“Now is the dramatic moment of fate, Watson, when you hear a step upon the stair which is walking into your life, and you know not whether for good or ill.”  ~ Sherlock Holmes

“There is nothing more to be said or to be done tonight, so hand me over my violin and let us try to forget for half an hour the miserable weather and the still more miserable ways of our fellowmen.”  ~Arthur Conan Doyle, The Five Orange Pips

“Beyond the obvious facts that he has at some time done manual labour, that he takes snuff, that he is a Freemason, that he has been in China, and that he has done a considerable amount of writing lately, I can deduce nothing else.”  ~ Arthur Conan Doyle, The Red Headed League

“When one tries to rise above Nature one is liable to fall below it. The highest type of man may revert to the animal if he leaves the straight road of destiny.”  ~Sherlock Holmes

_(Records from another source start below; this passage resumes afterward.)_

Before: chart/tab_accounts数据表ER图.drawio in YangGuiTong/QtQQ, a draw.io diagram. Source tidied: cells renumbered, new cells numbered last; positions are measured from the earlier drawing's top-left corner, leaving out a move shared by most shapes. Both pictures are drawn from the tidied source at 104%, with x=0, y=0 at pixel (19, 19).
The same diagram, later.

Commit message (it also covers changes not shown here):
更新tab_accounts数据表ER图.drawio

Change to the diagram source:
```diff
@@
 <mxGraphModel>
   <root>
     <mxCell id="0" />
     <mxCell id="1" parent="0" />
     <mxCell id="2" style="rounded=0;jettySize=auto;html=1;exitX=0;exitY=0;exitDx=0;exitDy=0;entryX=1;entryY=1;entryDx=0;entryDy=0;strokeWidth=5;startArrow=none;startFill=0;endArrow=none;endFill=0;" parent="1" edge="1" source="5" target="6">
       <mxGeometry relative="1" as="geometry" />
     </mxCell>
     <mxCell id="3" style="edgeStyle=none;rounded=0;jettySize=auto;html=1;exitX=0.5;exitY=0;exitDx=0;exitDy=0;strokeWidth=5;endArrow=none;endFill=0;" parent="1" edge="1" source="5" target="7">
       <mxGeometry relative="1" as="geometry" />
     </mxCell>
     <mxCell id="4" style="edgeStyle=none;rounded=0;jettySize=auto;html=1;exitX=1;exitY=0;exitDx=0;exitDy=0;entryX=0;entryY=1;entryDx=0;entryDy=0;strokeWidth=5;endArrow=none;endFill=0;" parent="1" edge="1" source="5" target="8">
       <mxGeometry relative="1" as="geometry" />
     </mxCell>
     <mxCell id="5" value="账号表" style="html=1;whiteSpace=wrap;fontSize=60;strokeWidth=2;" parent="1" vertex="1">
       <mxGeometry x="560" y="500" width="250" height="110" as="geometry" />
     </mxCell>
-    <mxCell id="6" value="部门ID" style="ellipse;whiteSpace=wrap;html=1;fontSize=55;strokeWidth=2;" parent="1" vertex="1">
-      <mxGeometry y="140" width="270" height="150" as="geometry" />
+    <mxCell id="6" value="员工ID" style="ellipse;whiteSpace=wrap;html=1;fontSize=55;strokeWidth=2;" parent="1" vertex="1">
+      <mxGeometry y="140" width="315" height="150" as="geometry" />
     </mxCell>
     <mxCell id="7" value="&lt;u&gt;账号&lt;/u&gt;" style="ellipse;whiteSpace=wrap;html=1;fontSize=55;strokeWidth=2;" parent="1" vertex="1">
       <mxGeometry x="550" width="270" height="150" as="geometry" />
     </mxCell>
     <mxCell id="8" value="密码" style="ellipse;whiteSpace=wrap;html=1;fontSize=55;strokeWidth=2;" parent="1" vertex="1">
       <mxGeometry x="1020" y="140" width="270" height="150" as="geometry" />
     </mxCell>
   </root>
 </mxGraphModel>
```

“A sandwich and a cup of coffee, and then off to violin-land, where all is sweetness and delicacy and harmony, and there are no red-headed clients to vex us with their conundrums.”  ~Arthur Conan Doyle, The Adventures of Sherlock Holmes

“Dr. Watson’s summary list of Sherlock Holmes’s strengths and weaknesses:

“1. Knowledge of Literature: Nil.
2. Knowledge of Philosophy: Nil.
3. Knowledge of Astronomy: Nil.
4. Knowledge of Politics: Feeble.
5. Knowledge of Botany: Variable. Well up in belladonna, opium, and poisons generally. Knows nothing of practical gardening.
5. Knowledge of Geology: Practical but limited. Tells at a glance different soils from each other. After walks has shown me splashes upon his trousers, and told me by their colour and consistence in what part of London he had received them.
7. Knowledge of Chemistry: Profound.
8. Knowledge of Anatomy: Accurate but unsystematic.
9. Knowledge of Sensational Literature: Immense. He appears to know every detail of every horror perpetrated in the century.
10. Plays the violin well.
11. Is an expert singlestick player, boxer, and swordsman.
12. Has a good practical knowledge of British law.”
~Arthur Conan Doyle, A Study in Scarlet

“The best way of successfully acting a part is to be it.” ~ Arthur Conan Doyle, The Adventure Of The Dying Detective

“Never theorize before you have data. Invariably, you end up twisting facts to suit theories instead of theories to suit facts.” Sherlock Holmes

“I have been beaten four times – three times by men and once by a woman.”  ~Sherlock Holmes to John Openshaw: The Five Orange Pips

“Life is infinitely stranger than anything which the mind of man could invent.”  ~Sherlock Holmes  –A Case of Identity